From the records below, copy out each line that has the word "sammel".
START Source data
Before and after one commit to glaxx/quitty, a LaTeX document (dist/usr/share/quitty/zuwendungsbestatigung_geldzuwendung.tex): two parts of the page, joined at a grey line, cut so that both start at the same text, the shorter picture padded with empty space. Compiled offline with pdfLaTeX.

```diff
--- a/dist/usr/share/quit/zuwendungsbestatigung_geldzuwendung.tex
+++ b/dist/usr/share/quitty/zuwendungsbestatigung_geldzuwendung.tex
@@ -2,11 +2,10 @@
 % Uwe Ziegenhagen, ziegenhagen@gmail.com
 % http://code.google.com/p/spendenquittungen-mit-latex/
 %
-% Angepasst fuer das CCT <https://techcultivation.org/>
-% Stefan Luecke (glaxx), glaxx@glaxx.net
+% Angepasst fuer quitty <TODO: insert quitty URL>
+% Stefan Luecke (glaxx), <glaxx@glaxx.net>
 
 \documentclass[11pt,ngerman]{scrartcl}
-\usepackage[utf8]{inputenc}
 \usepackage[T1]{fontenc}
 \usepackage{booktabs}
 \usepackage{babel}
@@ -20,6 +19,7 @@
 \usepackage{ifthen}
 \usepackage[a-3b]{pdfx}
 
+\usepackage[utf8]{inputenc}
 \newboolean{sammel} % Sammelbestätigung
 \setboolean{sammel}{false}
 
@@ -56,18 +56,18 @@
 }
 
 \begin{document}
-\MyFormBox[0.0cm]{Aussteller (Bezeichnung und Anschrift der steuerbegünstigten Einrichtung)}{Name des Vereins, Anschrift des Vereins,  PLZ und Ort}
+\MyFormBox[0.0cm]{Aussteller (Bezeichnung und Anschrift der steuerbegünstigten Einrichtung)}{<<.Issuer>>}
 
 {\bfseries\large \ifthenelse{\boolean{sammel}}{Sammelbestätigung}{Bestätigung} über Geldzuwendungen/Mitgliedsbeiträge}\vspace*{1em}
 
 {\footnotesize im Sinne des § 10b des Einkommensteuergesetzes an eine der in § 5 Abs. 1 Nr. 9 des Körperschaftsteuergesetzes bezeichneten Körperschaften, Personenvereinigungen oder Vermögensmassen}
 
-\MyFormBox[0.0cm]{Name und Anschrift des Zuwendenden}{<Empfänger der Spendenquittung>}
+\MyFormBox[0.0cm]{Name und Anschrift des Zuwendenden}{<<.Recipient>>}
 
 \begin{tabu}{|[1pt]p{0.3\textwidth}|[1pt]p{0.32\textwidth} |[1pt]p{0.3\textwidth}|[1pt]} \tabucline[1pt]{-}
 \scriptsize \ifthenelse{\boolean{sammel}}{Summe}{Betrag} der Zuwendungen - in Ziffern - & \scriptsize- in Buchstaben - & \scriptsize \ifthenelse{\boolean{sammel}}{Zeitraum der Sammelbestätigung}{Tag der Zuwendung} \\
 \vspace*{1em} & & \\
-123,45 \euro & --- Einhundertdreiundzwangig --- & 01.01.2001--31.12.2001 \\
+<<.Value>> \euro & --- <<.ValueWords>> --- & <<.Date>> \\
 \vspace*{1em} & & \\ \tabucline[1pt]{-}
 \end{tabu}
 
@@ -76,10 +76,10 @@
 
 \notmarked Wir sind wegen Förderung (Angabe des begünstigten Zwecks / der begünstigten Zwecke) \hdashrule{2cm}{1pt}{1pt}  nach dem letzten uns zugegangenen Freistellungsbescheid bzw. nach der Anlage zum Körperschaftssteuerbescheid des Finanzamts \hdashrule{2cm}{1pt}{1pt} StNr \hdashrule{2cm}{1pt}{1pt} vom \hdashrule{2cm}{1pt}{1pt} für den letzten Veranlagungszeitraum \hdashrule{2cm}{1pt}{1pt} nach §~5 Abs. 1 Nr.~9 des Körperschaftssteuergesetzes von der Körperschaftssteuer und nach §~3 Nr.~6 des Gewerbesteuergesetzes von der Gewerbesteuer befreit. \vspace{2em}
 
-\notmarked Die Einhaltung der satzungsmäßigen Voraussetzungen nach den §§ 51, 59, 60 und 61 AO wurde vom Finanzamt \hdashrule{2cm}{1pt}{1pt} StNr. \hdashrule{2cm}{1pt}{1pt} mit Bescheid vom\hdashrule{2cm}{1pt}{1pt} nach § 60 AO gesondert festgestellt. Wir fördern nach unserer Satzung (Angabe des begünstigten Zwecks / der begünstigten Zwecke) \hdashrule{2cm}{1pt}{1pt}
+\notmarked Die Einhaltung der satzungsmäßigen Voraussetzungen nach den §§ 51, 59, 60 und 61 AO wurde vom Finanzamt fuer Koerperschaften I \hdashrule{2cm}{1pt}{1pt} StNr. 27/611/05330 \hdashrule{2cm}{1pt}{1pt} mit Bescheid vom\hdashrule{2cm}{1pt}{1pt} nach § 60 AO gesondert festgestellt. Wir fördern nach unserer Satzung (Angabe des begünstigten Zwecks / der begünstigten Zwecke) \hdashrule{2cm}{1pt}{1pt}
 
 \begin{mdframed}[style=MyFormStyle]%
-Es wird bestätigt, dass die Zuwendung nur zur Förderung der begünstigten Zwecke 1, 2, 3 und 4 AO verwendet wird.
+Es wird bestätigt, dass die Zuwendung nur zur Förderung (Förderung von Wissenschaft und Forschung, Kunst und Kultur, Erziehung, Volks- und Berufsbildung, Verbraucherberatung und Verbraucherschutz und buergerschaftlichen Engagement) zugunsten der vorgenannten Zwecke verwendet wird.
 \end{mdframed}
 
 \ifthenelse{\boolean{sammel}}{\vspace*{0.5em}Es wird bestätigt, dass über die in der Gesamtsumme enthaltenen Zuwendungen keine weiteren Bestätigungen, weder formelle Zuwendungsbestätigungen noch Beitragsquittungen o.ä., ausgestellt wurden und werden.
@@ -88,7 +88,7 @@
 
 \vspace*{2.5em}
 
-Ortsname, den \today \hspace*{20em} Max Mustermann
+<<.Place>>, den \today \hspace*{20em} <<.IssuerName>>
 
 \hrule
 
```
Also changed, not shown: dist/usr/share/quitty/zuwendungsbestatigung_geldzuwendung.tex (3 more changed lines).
END Source data
> Response area:
 \newboolean{sammel} % Sammelbestätigung
 \setboolean{sammel}{false}
 {\bfseries\large \ifthenelse{\boolean{sammel}}{Sammelbestätigung}{Bestätigung} über Geldzuwendungen/Mitgliedsbeiträge}\vspace*{1em}
 \scriptsize \ifthenelse{\boolean{sammel}}{Summe}{Betrag} der Zuwendungen - in Ziffern - & \scriptsize- in Buchstaben - & \scriptsize \ifthenelse{\boolean{sammel}}{Zeitraum der Sammelbestätigung}{Tag der Zuwendung} \\
 \ifthenelse{\boolean{sammel}}{\vspace*{0.5em}Es wird bestätigt, dass über die in der Gesamtsumme enthaltenen Zuwendungen keine weiteren Bestätigungen, weder formelle Zuwendungsbestätigungen noch Beitragsquittungen o.ä., ausgestellt wurden und werden.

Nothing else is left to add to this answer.